“While most major markets appear to be trending in the right direction, downside risks remain for the global economy given the rise of protectionist policies, the risk of stoking trade wars and Brexit uncertainty,” said Michael W. McCormick, GBTA executive director and COO. “This forecast provides travel buyers with a better understanding of the global market and key price drivers demonstrating the key to building successful travel programs will be watching and reacting to an ever-changing global landscape.”
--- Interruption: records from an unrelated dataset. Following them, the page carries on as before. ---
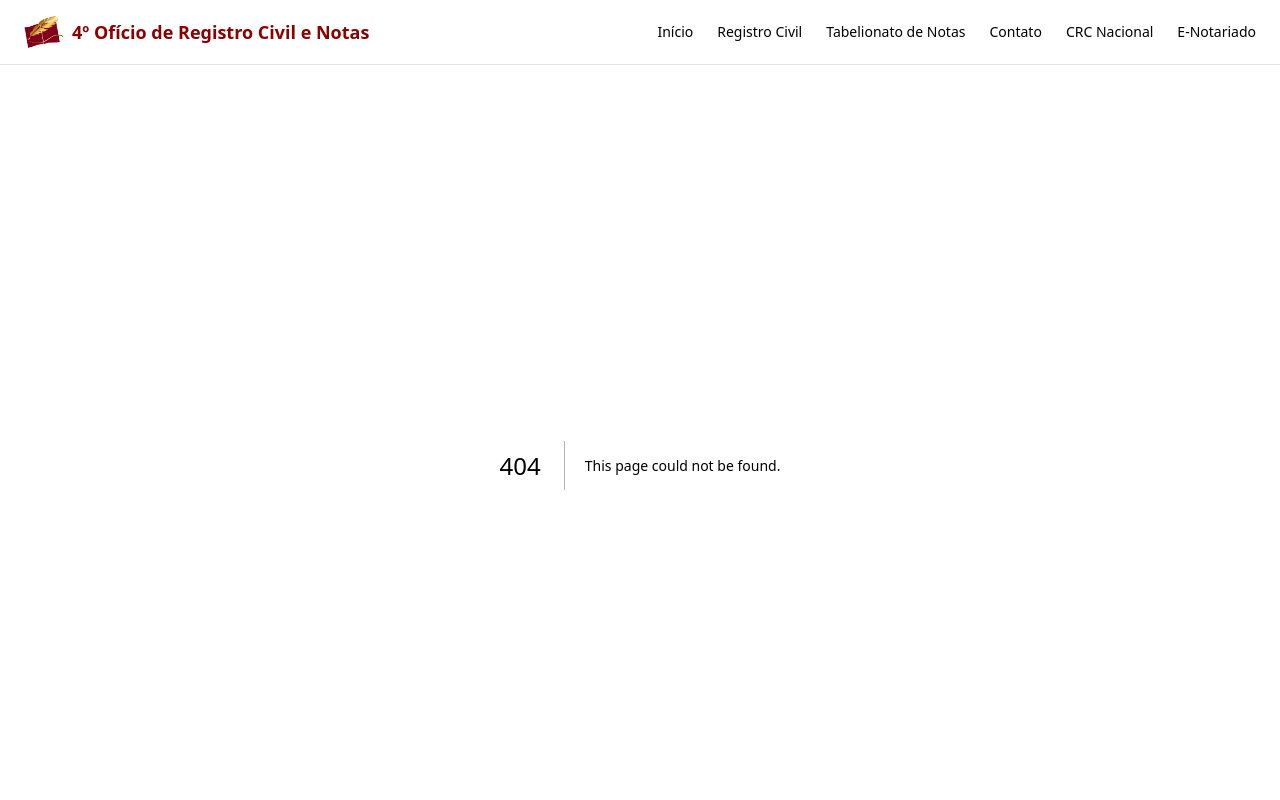
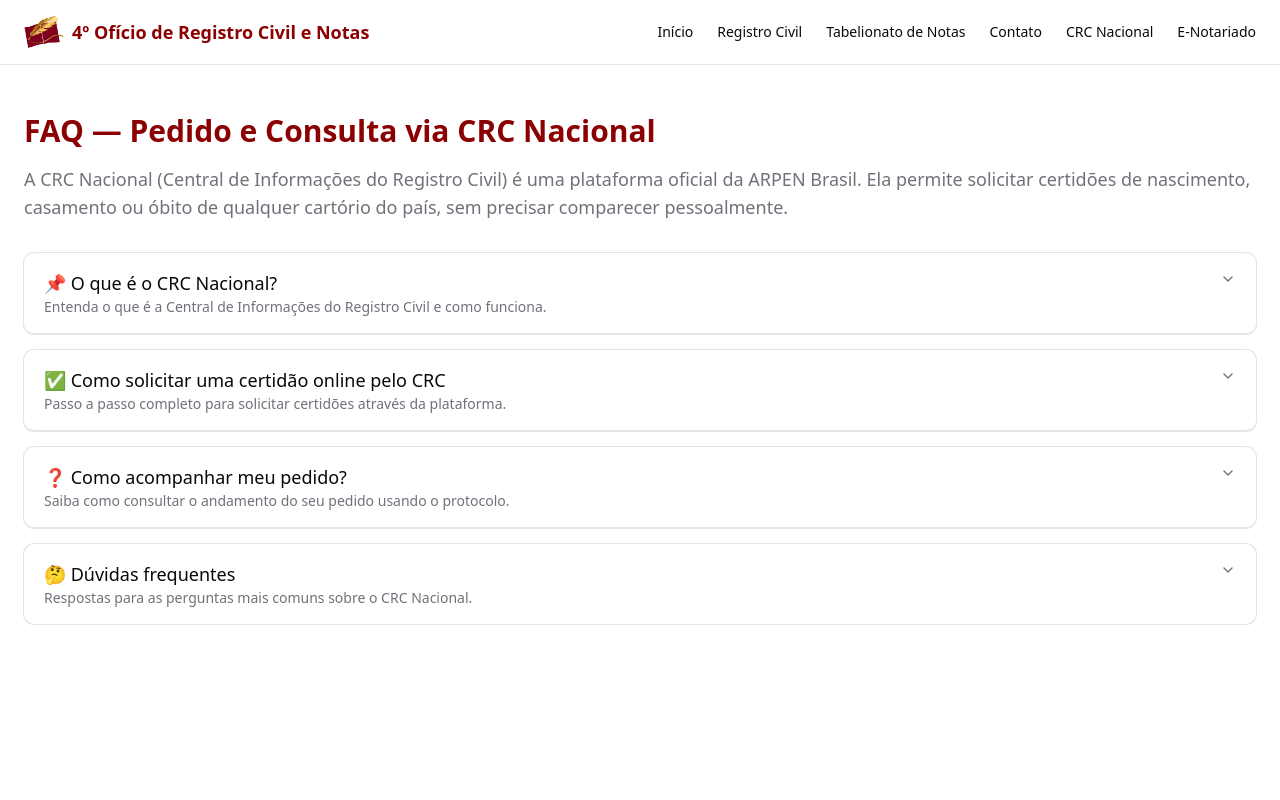
Before and after one commit to PedroL22/4-oficio-de-aracaju-landing-page, a Next.js app: page /faq-crc in a window 1280 px wide. Before the commit this address had no page. Shown: the top 800 px of the page. Built offline with nearby package versions, Linux system fonts and the light colour scheme.

Commit message:
✨ feat: Add faq-crc page

```diff
--- /dev/null
+++ b/src/app/faq-crc/page.tsx
@@ -0,0 +1,174 @@
+import { ServiceItem } from '~/components/ServiceItem'
+import { SimpleServiceItem } from '~/components/SimpleServiceItem'
+import { Accordion } from '~/components/ui/accordion'
+
+export const metadata = {
+  title: 'FAQ - CRC Nacional - 4º Ofício de Aracaju',
+  description:
+    'Saiba como solicitar certidões online pelo CRC Nacional, acompanhar pedidos e esclarecer dúvidas frequentes sobre a plataforma da ARPEN Brasil.',
+  openGraph: {
+    title: 'FAQ - CRC Nacional - 4º Ofício de Aracaju',
+    description:
+      'Saiba como solicitar certidões online pelo CRC Nacional, acompanhar pedidos e esclarecer dúvidas frequentes sobre a plataforma da ARPEN Brasil.',
+    images: ['/logotype.png'],
+  },
+  twitter: {
+    card: 'summary_large_image',
+    title: 'FAQ - CRC Nacional - 4º Ofício de Aracaju',
+    description:
+      'Saiba como solicitar certidões online pelo CRC Nacional, acompanhar pedidos e esclarecer dúvidas frequentes sobre a plataforma da ARPEN Brasil.',
+    images: ['/logotype.png'],
+  },
+}
+
+export default function FAQCRCNacional() {
+  return (
+    <main className='mx-auto flex min-h-screen flex-1 flex-col'>
+      <div className='flex w-full flex-col items-center py-12'>
+        <section className='mb-12 w-full max-w-[1280px] px-4 md:px-6'>
+          <div className='mb-8'>
+            <h1 className='mb-4 font-bold text-3xl text-[#8B0000]'>FAQ — Pedido e Consulta via CRC Nacional</h1>
+
+            <p className='text-lg text-zinc-500'>
+              A CRC Nacional (Central de Informações do Registro Civil) é uma plataforma oficial da ARPEN Brasil. Ela
+              permite solicitar certidões de nascimento, casamento ou óbito de qualquer cartório do país, sem precisar
+              comparecer pessoalmente.
+            </p>
+          </div>
+
+          <Accordion type='multiple' className='w-full space-y-6'>
+            <SimpleServiceItem
+              id='o-que-e-crc'
+              title='📌 O que é o CRC Nacional?'
+              description='Entenda o que é a Central de Informações do Registro Civil e como funciona.'
+            >
+              <div className='space-y-6'>
+                <div>
+                  <p className='text-sm text-zinc-600'>
+                    A CRC Nacional (Central de Informações do Registro Civil) é uma plataforma oficial da ARPEN Brasil.
+                    Ela permite solicitar certidões de nascimento, casamento ou óbito de qualquer cartório do país, sem
+                    precisar comparecer pessoalmente.
+                  </p>
+                </div>
+              </div>
+            </SimpleServiceItem>
+
+            <SimpleServiceItem
+              id='como-solicitar'
+              title='✅ Como solicitar uma certidão online pelo CRC'
+              description='Passo a passo completo para solicitar certidões através da plataforma.'
+            >
+              <div className='space-y-6'>
+                <div>
+                  <h2 className='mb-3 font-medium text-base'>Passo a passo:</h2>
+
+                  <ol className='list-decimal space-y-2 pl-5 text-sm text-zinc-600'>
+                    <li>
+                      Acesse:{' '}
+                      <a
+                        href='https://registrocivil.org.br'
+                        target='_blank'
+                        rel='noreferrer'
+                        className='text-[#8B0000] hover:underline'
+                      >
+                        registrocivil.org.br
+                      </a>
+                    </li>
+                    <li>Clique em "Solicitar Certidão"</li>
+                    <li>Preencha os dados da certidão (nome, local, data, tipo etc.)</li>
+                    <li>Escolha o cartório correto</li>
+                    <li>Finalize o pagamento via Pix, cartão ou boleto</li>
+                    <li>A certidão digital será enviada por e-mail ou ficará disponível para download</li>
+                  </ol>
+                </div>
+
+                <div>
+                  <p className='text-sm text-zinc-600'>
+                    📎 Se tiver dúvidas sobre onde encontrar Livro, Folha e Termo, acesse:{' '}
+                    <a
+                      href='/docs/tutorial-crc.pdf'
+                      target='_blank'
+                      rel='noreferrer noopener'
+                      className='text-[#8B0000] hover:underline'
+                    >
+                      tutorial-crc.pdf
+                    </a>
+                  </p>
+                </div>
+              </div>
+            </SimpleServiceItem>
+
+            <SimpleServiceItem
+              id='acompanhar-pedido'
+              title='❓ Como acompanhar meu pedido?'
+              description='Saiba como consultar o andamento do seu pedido usando o protocolo.'
+            >
+              <div className='space-y-6'>
+                <div>
+                  <p className='text-sm text-zinc-600'>
+                    🧾 Ao finalizar o pedido, você receberá um protocolo.
+                    <br />
+                    Esse número pode ser usado para consultar o andamento.
+                  </p>
+                </div>
+
+                <div>
+                  <p className='text-sm text-zinc-600'>
+                    📬 Caso precise de ajuda, envie um e-mail com o protocolo para:
+                    <br />
+                    <a href='mailto:registrocivil@cartorio4oficioaju.com.br' className='text-[#8B0000] hover:underline'>
+                      registrocivil@cartorio4oficioaju.com.br
+                    </a>
+                  </p>
+                </div>
+              </div>
+            </SimpleServiceItem>
+
+            <ServiceItem
+              id='duvidas-frequentes'
+              title='🤔 Dúvidas frequentes'
+              description='Respostas para as perguntas mais comuns sobre o CRC Nacional.'
+              pdfLink='/docs/tutorial-crc.pdf'
+            >
+              <div className='space-y-6'>
+                <div>
+                  <h3 className='mb-2 font-medium text-base'>Q: O CRC substitui o atendimento presencial?</h3>
+
+                  <p className='text-sm text-zinc-600'>
+                    <strong>A:</strong> Não. Ele é exclusivo para pedidos e acompanhamento de certidões. Retificações,
+                    averbações e atos presenciais continuam sendo realizados no cartório.
+                  </p>
+                </div>
+
+                <div>
+                  <h4 className='mb-2 font-medium text-base'>Q: O valor é o mesmo do cartório?</h4>
+
+                  <p className='text-sm text-zinc-600'>
+                    <strong>A:</strong> A base é a mesma (ex: R$ 71,65), mas pode haver taxas adicionais de emissão e
+                    envio.
+                  </p>
+                </div>
+
+                <div>
+                  <h5 className='mb-2 font-medium text-base'>Q: O que fazer com o número do protocolo?</h5>
+
+                  <p className='text-sm text-zinc-600'>
+                    <strong>A:</strong> Informe por e-mail para que nossa equipe verifique o andamento.
+                  </p>
+                </div>
+
+                <div>
+                  <h6 className='mb-2 font-medium text-base'>Q: Posso pedir certidões de outros estados?</h6>
+
+                  <p className='text-sm text-zinc-600'>
+                    <strong>A:</strong> Sim. A plataforma integra cartórios de todo o Brasil.
+                  </p>
+                </div>
+              </div>
+            </ServiceItem>
+          </Accordion>
+        </section>
+      </div>
+    </main>
+  )
+}
--- a/src/layouts/Footer.tsx
+++ b/src/layouts/Footer.tsx
@@ -8,7 +8,7 @@ export const Footer = () => {
       <div className='max-w-[1280px] px-4 md:px-6'>
         <div className='grid gap-8 lg:grid-cols-3'>
           <div className='space-y-4'>
-            <h3 className='font-medium text-[#8B0000] text-lg'>4º Ofício de Registro Civil e Notas</h3>
+            <span className='font-medium text-[#8B0000] text-lg'>4º Ofício de Registro Civil e Notas</span>
 
             <p className='text-sm text-zinc-500'>
               Serventia Extrajudicial de Registro Civil das Pessoas Naturais e Tabelionato de Notas da Comarca de
@@ -17,7 +17,7 @@ export const Footer = () => {
           </div>
 
           <div className='space-y-4'>
-            <h3 className='font-medium text-[#8B0000] text-lg'>Contato</h3>
+            <span className='font-medium text-[#8B0000] text-lg'>Contato</span>
 
             <ul className='space-y-2 text-sm text-zinc-500'>
               <li className='flex items-start gap-2'>
@@ -43,7 +43,7 @@ export const Footer = () => {
           </div>
 
           <div className='space-y-4'>
-            <h3 className='font-medium text-[#8B0000] text-lg'>Links Úteis</h3>
+            <span className='font-medium text-[#8B0000] text-lg'>Links Úteis</span>
 
             <ul className='space-y-2 text-sm'>
               <li>
```
Also changed, not shown: 1 other file (tests, documents, lock files or other folders).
“Prices are expected to spike in many global markets even as inflation remains subdued,” said Kurt Ekert, president and CEO, Carlson Wagonlit Travel. “The report explores the causes and includes an overview of what we expect to see in key markets worldwide. It also gives specific recommendations, giving travel managers ammunition for their upcoming negotiations.
“The future of corporate travel can be summed up as accelerated personalization – with mobile technology, AI, machine learning and predictive analytics all playing their part,” added Ekert. “Success is tied to technology, with sophisticated data-crunching at the very heart of it.”
According to the forecast, the aviation sector will be shaped by the introduction of ultra-long-haul flights and an increasing competition from low-cost carriers, which are not only multiplying, but also fighting for long-haul routes.
Airfares are likely to become more expensive due to rising oil prices, the competitive pressure from the shortage of pilots, potential trade wars and increasing fare segmentation to improve yield.
It’s predicted North America will see prices rise by a modest 1.8%, according to projections.
The hotel outlook for 2019 is driven by the overall increase in air travel, which will fuel demand for rooms. Technology will also play an important part. Hotels are introducing new developments to personalize the guest experience. The increase of mobile penetration, on the other hand, is forcing travel managers to offer their travellers apps, which also serve to accommodate greater in-policy booking autonomy.
Further mergers – and upscale hotels competing with mid-scale ones due in part to a growing appetite for boutique accommodation among younger travellers – will also be on the agenda.
2019 will also see a growing preference among travellers for ride-hailing apps while interest in high-speed trains is fading, due to high network costs and low-tech distribution systems.